TO DO:
Return every line from the records below with the string "config".

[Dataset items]
• • • • • • •

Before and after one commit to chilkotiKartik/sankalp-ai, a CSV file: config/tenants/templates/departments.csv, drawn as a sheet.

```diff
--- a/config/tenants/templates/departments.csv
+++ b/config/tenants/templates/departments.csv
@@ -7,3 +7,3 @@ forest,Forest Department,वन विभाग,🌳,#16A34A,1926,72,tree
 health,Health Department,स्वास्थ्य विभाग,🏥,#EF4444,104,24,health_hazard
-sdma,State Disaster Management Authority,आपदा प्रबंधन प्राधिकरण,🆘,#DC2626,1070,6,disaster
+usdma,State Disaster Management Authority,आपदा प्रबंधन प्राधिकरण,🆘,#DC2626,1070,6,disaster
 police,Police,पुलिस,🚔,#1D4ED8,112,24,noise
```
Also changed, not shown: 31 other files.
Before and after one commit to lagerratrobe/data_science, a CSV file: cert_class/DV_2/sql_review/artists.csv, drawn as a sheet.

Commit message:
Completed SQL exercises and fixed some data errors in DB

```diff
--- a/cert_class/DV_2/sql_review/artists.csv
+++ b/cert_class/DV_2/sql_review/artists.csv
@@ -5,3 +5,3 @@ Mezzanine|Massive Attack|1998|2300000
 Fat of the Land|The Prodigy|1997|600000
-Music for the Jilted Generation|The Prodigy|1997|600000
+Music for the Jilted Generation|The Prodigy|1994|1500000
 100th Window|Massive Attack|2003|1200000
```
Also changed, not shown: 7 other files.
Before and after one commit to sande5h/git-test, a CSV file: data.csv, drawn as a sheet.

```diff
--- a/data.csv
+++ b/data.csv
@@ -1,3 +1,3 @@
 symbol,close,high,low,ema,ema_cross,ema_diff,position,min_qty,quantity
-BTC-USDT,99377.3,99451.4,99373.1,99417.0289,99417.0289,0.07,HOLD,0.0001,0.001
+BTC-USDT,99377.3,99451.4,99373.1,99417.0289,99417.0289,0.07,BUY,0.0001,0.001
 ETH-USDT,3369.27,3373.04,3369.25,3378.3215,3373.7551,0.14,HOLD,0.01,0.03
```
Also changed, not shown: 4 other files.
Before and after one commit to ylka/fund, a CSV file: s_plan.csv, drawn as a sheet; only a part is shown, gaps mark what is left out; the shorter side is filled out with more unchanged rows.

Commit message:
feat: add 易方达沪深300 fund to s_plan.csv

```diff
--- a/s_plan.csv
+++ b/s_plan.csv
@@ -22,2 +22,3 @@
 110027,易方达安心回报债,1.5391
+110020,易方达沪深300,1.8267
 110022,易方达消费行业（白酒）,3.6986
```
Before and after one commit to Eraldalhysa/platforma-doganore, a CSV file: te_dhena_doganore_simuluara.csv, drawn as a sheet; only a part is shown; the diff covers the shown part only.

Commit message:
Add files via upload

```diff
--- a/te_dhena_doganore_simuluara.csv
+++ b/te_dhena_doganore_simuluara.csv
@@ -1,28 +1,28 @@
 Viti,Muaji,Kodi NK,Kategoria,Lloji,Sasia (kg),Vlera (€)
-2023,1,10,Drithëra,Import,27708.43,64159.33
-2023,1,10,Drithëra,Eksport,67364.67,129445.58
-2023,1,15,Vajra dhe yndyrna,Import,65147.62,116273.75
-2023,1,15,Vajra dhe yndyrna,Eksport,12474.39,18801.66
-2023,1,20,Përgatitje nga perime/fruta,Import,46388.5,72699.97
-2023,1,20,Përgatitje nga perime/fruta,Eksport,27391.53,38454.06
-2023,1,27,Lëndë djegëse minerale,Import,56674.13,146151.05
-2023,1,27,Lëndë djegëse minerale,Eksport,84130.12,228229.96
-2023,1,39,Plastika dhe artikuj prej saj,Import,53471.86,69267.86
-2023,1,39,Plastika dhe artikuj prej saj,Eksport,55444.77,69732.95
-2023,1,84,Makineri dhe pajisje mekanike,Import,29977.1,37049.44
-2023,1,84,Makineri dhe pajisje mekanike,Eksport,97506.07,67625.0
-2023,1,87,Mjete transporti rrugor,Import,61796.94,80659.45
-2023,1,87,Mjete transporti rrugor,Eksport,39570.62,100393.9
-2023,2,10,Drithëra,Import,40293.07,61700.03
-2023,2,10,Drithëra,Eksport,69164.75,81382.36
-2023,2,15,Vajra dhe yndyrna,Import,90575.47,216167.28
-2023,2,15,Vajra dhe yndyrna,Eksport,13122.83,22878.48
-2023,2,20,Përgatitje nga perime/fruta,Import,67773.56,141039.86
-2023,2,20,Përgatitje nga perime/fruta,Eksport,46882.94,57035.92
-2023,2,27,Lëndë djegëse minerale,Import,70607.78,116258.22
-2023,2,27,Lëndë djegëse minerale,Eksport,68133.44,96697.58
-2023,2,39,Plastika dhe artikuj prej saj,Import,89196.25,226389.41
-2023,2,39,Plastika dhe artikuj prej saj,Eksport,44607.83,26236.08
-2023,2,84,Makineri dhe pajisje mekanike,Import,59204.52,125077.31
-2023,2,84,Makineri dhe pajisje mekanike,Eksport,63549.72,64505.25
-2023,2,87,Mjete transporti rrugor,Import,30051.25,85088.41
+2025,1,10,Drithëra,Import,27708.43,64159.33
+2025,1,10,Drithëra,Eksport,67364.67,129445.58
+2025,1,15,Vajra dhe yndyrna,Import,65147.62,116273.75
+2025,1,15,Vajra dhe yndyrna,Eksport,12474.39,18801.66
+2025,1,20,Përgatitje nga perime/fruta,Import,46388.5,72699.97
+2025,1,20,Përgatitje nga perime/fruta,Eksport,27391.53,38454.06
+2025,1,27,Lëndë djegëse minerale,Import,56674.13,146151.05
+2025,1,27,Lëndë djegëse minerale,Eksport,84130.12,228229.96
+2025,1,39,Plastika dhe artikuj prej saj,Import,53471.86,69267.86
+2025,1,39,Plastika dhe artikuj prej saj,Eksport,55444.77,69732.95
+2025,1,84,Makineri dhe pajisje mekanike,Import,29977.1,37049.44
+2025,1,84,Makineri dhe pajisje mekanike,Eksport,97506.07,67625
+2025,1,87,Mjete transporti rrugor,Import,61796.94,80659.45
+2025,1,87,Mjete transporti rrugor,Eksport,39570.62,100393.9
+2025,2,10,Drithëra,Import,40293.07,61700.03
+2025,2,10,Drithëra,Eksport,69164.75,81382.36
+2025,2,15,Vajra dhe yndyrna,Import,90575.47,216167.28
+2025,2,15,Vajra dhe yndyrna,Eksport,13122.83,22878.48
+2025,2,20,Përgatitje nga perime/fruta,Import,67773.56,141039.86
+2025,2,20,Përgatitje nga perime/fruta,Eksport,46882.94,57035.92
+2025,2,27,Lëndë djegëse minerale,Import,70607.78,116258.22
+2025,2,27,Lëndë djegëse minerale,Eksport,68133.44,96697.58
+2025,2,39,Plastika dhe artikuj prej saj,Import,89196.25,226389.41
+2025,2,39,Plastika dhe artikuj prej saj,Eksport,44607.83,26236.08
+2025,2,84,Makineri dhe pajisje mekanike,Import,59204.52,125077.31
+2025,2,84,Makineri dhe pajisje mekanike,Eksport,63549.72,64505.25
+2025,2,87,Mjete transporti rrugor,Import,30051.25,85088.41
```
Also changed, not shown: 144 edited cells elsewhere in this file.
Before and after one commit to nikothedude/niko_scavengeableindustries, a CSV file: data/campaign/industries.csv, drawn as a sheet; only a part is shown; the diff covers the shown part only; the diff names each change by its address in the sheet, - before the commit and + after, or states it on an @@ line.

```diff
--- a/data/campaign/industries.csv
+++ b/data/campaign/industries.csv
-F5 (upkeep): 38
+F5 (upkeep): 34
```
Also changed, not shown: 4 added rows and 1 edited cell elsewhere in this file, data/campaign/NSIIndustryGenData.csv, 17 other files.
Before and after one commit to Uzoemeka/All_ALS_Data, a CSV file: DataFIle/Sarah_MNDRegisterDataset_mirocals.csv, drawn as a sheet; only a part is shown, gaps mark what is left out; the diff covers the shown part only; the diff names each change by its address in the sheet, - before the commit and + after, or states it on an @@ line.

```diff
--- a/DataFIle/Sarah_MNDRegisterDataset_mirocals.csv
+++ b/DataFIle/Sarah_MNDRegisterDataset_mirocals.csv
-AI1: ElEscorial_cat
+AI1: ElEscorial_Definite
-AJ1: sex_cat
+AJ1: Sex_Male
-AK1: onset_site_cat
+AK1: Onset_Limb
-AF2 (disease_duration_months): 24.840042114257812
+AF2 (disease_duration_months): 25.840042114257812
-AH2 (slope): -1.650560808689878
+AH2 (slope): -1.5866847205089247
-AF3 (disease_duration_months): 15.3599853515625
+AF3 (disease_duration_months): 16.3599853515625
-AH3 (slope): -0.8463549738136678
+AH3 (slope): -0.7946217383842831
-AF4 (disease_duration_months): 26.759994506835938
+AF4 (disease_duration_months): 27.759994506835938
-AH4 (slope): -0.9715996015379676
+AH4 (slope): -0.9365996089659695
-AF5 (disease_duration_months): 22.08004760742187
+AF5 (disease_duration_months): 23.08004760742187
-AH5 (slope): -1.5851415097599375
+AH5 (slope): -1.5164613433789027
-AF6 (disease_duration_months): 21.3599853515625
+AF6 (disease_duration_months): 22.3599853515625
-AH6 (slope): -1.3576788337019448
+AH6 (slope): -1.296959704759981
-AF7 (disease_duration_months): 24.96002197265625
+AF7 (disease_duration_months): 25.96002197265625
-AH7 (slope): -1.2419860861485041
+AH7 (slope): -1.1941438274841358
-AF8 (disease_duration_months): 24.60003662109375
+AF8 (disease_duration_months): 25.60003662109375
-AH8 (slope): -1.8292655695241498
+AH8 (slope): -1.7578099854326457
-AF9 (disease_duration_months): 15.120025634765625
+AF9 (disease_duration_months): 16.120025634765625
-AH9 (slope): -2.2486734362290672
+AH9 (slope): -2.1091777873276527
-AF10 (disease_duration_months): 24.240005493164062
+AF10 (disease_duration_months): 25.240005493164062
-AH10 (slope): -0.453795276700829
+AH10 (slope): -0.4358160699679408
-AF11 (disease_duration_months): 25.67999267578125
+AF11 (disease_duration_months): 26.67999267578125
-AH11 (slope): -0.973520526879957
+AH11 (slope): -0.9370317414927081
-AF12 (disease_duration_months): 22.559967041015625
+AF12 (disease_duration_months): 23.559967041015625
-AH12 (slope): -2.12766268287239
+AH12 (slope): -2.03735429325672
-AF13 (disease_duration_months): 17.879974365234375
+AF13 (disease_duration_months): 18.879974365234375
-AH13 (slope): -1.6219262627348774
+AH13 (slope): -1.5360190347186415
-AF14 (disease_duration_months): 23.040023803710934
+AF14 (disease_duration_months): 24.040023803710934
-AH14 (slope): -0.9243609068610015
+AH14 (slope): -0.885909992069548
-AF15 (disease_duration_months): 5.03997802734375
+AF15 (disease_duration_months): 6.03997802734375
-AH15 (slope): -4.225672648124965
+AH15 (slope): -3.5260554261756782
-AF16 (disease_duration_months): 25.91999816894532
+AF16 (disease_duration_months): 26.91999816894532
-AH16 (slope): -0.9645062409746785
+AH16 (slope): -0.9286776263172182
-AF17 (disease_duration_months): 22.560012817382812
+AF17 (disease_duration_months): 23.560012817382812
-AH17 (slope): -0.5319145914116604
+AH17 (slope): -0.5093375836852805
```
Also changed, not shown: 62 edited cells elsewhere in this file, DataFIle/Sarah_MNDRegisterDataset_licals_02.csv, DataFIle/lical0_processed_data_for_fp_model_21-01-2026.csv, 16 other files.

• • • • • • •

RESULT OF THIS EXERCISE:
Before and after one commit to chilkotiKartik/sankalp-ai, a CSV file: config/tenants/templates/departments.csv, drawn as a sheet.
--- a/config/tenants/templates/departments.csv
+++ b/config/tenants/templates/departments.csv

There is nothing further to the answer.